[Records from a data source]
- Opening Delimiter -
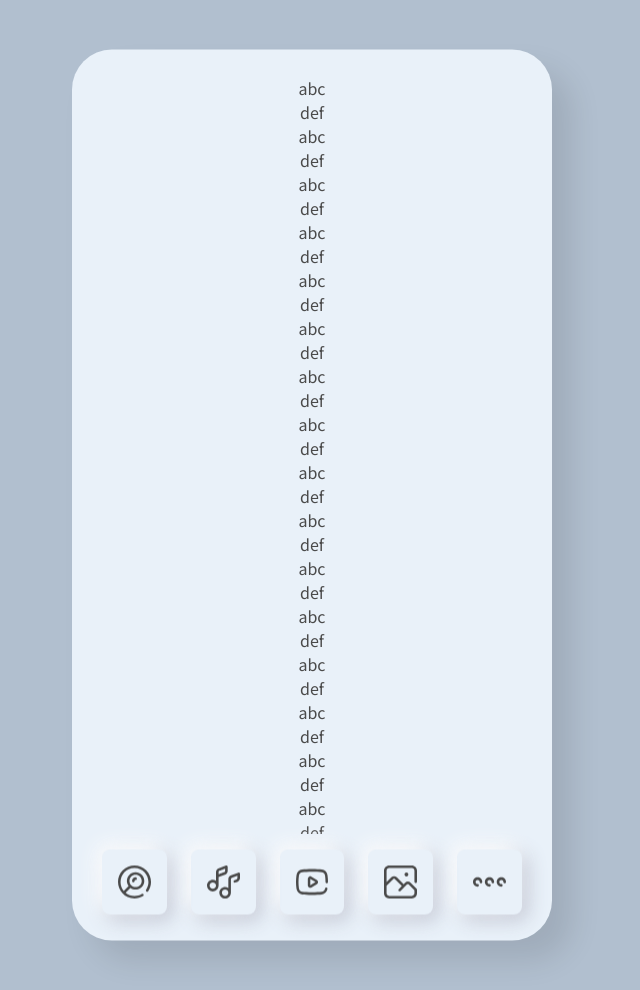
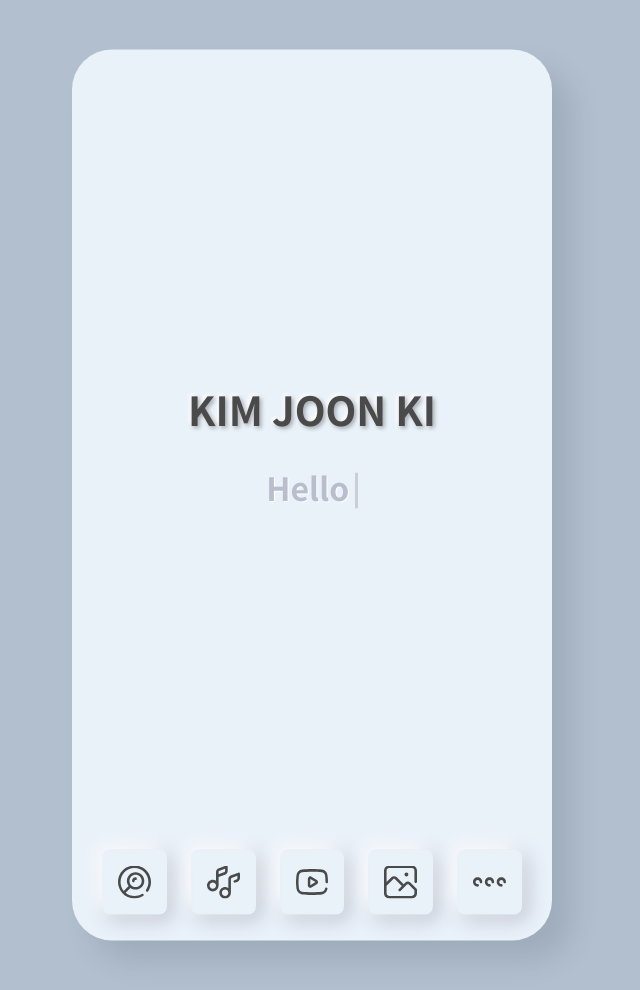
Before and after one commit to rseom130/neumorphism, a PHP site: page / in a window 1280 px wide. Shown: the whole page, without its empty margins (328-968 px from the left). Run offline with PHP 8.4, Linux system fonts and the light colour scheme; some libraries are stand-ins or nearby versions.

Commit message:
[2021-07-14] main js animation

```diff
--- /dev/null
+++ b/css/rseom.text_animation.css
@@ -0,0 +1,23 @@
+.textBox {
+    align-self:center;
+    padding: 10px;
+    font-size: 1.5rem;
+    font-weight: bold;
+}
+.textBox.border_bottom {
+    border-bottom: solid 2px rgba(255, 255, 255, 0.7);
+}
+.textBox .typingCursor {
+    background-color: rgba(255, 255, 255, 0.7);
+    animation: cursorAnimation 0.3s 0.2s infinite linear alternate;
+    width: 3px;
+    display: inline-block;
+}
+@keyframes cursorAnimation {
+    from {
+        opacity: 0;
+    }
+    to {
+        opacity: 1;
+    }
+}
--- a/css/style.css
+++ b/css/style.css
@@ -4,6 +4,7 @@ html, body {
     background: #b1bfcf;
     color: #4a4a4a !important;
     overflow: hidden;
+    touch-action: pan-y;
 }
 
 #background {
@@ -65,11 +66,22 @@ html, body {
 */
 
 .jk-scroll {
-    display: unset !important;
+    /*display: unset !important;*/
     height: 50vh;
     overflow: auto;
     margin: 1rem 0;
     padding: 0;
+}
+
+#typingBox {
+    font-weight: bold;
+    font-size: 2rem;
+    color: #BABECC;
+    text-shadow: 1px 1px 1px #FFF;
+}
+
+.textBox .typingCursor {
+    background-color: #BABECC !important;
 }
 
 
--- a/index.html
+++ b/index.html
@@ -14,30 +14,23 @@
     <script src="//jquery.com/jquery-wp-content/themes/jquery/js/modernizr.custom.2.8.3.min.js"></script>
     <script src="https://code.jquery.com/jquery-1.11.3.js"></script>
     <script src="//jquery.com/jquery-wp-content/themes/jquery/js/plugins.js"></script>
+    <script src="./js/script.js"></script>
+
+    <link href="./css/rseom.text_animation.css?v=5" rel="stylesheet">
+    <script src="./js/rseom.text_animation.js"></script>
 </head>
 <body>
     <div id="background"></div>
     <section class="hero is-fullheight message_box">
         <div class="hero-body jk-scroll">
             <div class="container has-text-centered">
-                <p>abc<br>def</p>
-                <p>abc<br>def</p>
-                <p>abc<br>def</p>
-                <p>abc<br>def</p>
-                <p>abc<br>def</p>
-                <p>abc<br>def</p>
-                <p>abc<br>def</p>
-                <p>abc<br>def</p>
-                <p>abc<br>def</p>
-                <p>abc<br>def</p>
-                <p>abc<br>def</p>
-                <p>abc<br>def</p>
-                <p>abc<br>def</p>
-                <p>abc<br>def</p>
-                <p>abc<br>def</p>
-                <p>abc<br>def</p>
-                <p>abc<br>def</p>
-                <p>abc<br>def</p>
+                <h1 class="title is-2 jk-title main">
+                    KIM JOON KI
+                </h1>
+                <div class="textBox">
+                    <span id="typingBox" class="typingBox"></span>
+                    <span class="typingCursor">&nbsp;</span>
+                </div>
             </div>
         </div>
         <div class="hero-foot input_box pb-4">
@@ -45,7 +38,6 @@
                 <input class="input" type="text" name="search" placeholder="Search..">
             </div>
             <div class="menu_box">
-
             </div>
             <div class="columns is-mobile">
                 <div class="column jk-icon-column">
@@ -76,17 +68,14 @@
             </div>
         </div>
     </section>
+
     <script>
-        function f_search_box() {
-            var t = $('.search_btn');
-            if(t.hasClass('on')) {
-                t.removeClass('on');
-                $('.search_box').hide();
-            } else {
-                t.addClass('on');
-                $('.search_box').show();
-            }
-        }
+        $(document).ready(function() {
+            rseom_animation({
+                mode: 'repeat',
+                typingSpeed: 150
+            }) ;
+        });
     </script>
 </body>
 </html>
--- /dev/null
+++ b/js/rseom.text_animation.js
@@ -0,0 +1,157 @@
+/*******************************************
+ Typing Animation By. Rseom
+ *******************************************/
+var rseom_animation_typing = [
+    { text : "안녕하세요" },
+    { text : "Hello" },
+    { text : "สวัสดี ครับ" },
+    { text : "こんにちは" },
+    { text : "您好" },
+    { text : "Bonjour" },
+    { text : "Hola" },
+    { text : "Ola" },
+    { text : "Ciao" },
+    { text : "Guten Tag" },
+    { text : " Xin chào" }
+]; // <br>로 엔터 구분
+
+function rseom_animation(setting, callback) {
+    if(typeof setting.typing=='undefined' || setting.typing.length===0) {
+        setting.typing = rseom_animation_typing;
+        // return false;
+    }
+
+    if(!setting.typingSpeed) {
+        setting.typingSpeed = 100; // 타이핑 시간
+    }
+    if(!setting.typingWait) {
+        setting.typingWait = 2000; // 타이핑 후 대기시간
+    }
+    setting.rowNum = setting.typing.length; // 문장 수
+    setting.rowNow = 0; // 현재 입력중인 문장 번호
+    if(!setting.typingBox) {
+        setting.typingBox = $('#typingBox');
+    }
+
+    setting.ti_i = 0; // 현재 글자 위치
+    setting.ti_str = ''; // 입력될 글자
+
+    if(!setting.mode) {
+        setting.mode = 'one'; // one(한번만 진행하고 끝), repeat(반복)
+    }
+
+    typingStart(); // 타이핑 효과 시작
+
+    function typingStart() {
+        if(setting.rowNum>0) { // 문장이 있을때에만 실행
+            if(setting.rowNow>=setting.rowNum) { // 입력해야 할 문장 번호가 문장 수 보다 많을 경우 초기화
+                setting.rowNow = 0;
+            }
+            typingInsert(); // 입력 애니메이션 실행
+        }
+    }
+
+    function typingInsert() {
+        var len = setting.typing[setting.rowNow].text.length; // 글자 수 확인
+        ani1 = setInterval(function() { // 반복
+            if(setting.typing[setting.rowNow].text.substr(setting.ti_i, 4)=='<br>') { // <br>인지 검색
+                setting.ti_i += 4;
+                setting.ti_str = setting.typing[setting.rowNow].text.substr(0, setting.ti_i); // <br> 가져옴
+            } else {
+                setting.ti_str = setting.typing[setting.rowNow].text.substr(0, ++setting.ti_i); // 다음 글자까지 가져옴
+            }
+            setting.typingBox.html(setting.ti_str);
+            if(setting.ti_i>len) { // 글자수를 넘었는지 확인
+                ani2 = setTimeout(function() {
+                    typingDelete(); // 삭제 애니메이션
+                }, setting.typingWait);
+                clearInterval(ani1); // 반복 종료
+            }
+        }, setting.typingSpeed);
+    }
+
+    function typingDelete() { // 삭제 애니메이션
+        if(setting.mode==='one') {
+            if(setting.rowNow+1>=setting.rowNum) { // 입력해야 할 문장 번호가 문장 수 보다 많을 경우 초기화
+                if(typeof(callback)=='function') {
+                    callback();
+                }
+                return false;
+            }
+        }
+        ani3 = setInterval(function() { // 반복
+            if(setting.ti_i>=4 && setting.typing[setting.rowNow].text.substr(setting.ti_i-4, 4)=='<br>') { // <br> 확인
+                setting.ti_i -= 4;
+                setting.ti_str = setting.typing[setting.rowNow].text.substr(0, setting.ti_i); // <br> 제거
+            } else {
+                setting.ti_str = setting.typing[setting.rowNow].text.substr(0, --setting.ti_i); // 현재 글자수가 4보다 작으면 (<br> 아님)
+            }
+            setting.typingBox.html(setting.ti_str);
+            if(setting.ti_i<0) { // 다 제거했으면 반복 종료
+                setting.rowNow++; // 다음 문장 이동준비
+                typingStart();
+                clearInterval(ani3);
+            }
+        }, setting.typingSpeed/2);
+    }
+}
+/*
+$(document).ready(function() {
+    // 애니메이션을 위한 변수
+    var typingSpeed = 100; // 타이핑 시간
+    var typingWait = 2000; // 타이핑 후 대기시간
+
+    var rowNum = typing.length; // 문장 수
+    var rowNow = 0; // 현재 입력중인 문장 번호
+
+    var typingBox = $('#typingBox');
+
+    var ti_i = 0; // 현재 글자 위치
+    var ti_str = ''; // 입력될 글자
+
+    typingStart(); // 타이핑 효과 시작
+
+    function typingStart() { // 현재 문장 번호를 확인하는 변수
+        if(rowNum>0) { // 문장이 있을때에만 실행
+            if(rowNow>=rowNum) { // 입력해야 할 문장 번호가 문장 수 보다 많을 경우 초기화
+                rowNow = 0;
+            }
+            typingInsert(); // 입력 애니메이션 실행
+        }
+    }
+    function typingInsert() { // 입력 애니메이션
+        var len = typing[rowNow].text.length; // 글자 수 확인
+        ani1 = setInterval(function() { // 반복
+            if(typing[rowNow].text.substr(ti_i, 4)=='<br>') { // <br>인지 검색
+                ti_i += 4;
+                ti_str = typing[rowNow].text.substr(0, ti_i); // <br> 가져옴
+            } else {
+                ti_str = typing[rowNow].text.substr(0, ++ti_i); // 다음 글자까지 가져옴
+            }
+            typingBox.html(ti_str);
+            if(ti_i>len) { // 글자수를 넘었는지 확인
+                ani2 = setTimeout(function() {
+                    typingDelete(); // 삭제 애니메이션
+                }, typingWait);
+                clearInterval(ani1); // 반복 종료
+            }
+        }, typingSpeed);
+    }
+    function typingDelete() { // 삭제 애니메이션
+        ani3 = setInterval(function() { // 반복
+            if(ti_i>=4 && typing[rowNow].text.substr(ti_i-4, 4)=='<br>') { // <br> 확인
+                ti_i -= 4;
+                ti_str = typing[rowNow].text.substr(0, ti_i); // <br> 제거
+            } else {
+                ti_str = typing[rowNow].text.substr(0, --ti_i); // 현재 글자수가 4보다 작으면 (<br> 아님)
+            }
+            typingBox.html(ti_str);
+            if(ti_i<0) { // 다 제거했으면 반복 종료
+                rowNow++; // 다음 문장 이동준비
+                typingStart();
+                clearInterval(ani3);
+            }
+        }, typingSpeed/2);
+    }
+})
+*/
--- /dev/null
+++ b/js/script.js
@@ -0,0 +1,10 @@
+function f_search_box() {
+    var t = $('.search_btn');
+    if(t.hasClass('on')) {
+        t.removeClass('on');
+        $('.search_box').hide();
+    } else {
+        t.addClass('on');
+        $('.search_box').show();
+    }
+}
```
Also changed, not shown: music.html (added, +10 -0 lines).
- Closing Delimiter -
> _Directions for this task_:
Search the records above for the string "hero". Copy every line that contains it.

> _Expected answer_:
     <section class="hero is-fullheight message_box">
         <div class="hero-body jk-scroll">
         <div class="hero-foot input_box pb-4">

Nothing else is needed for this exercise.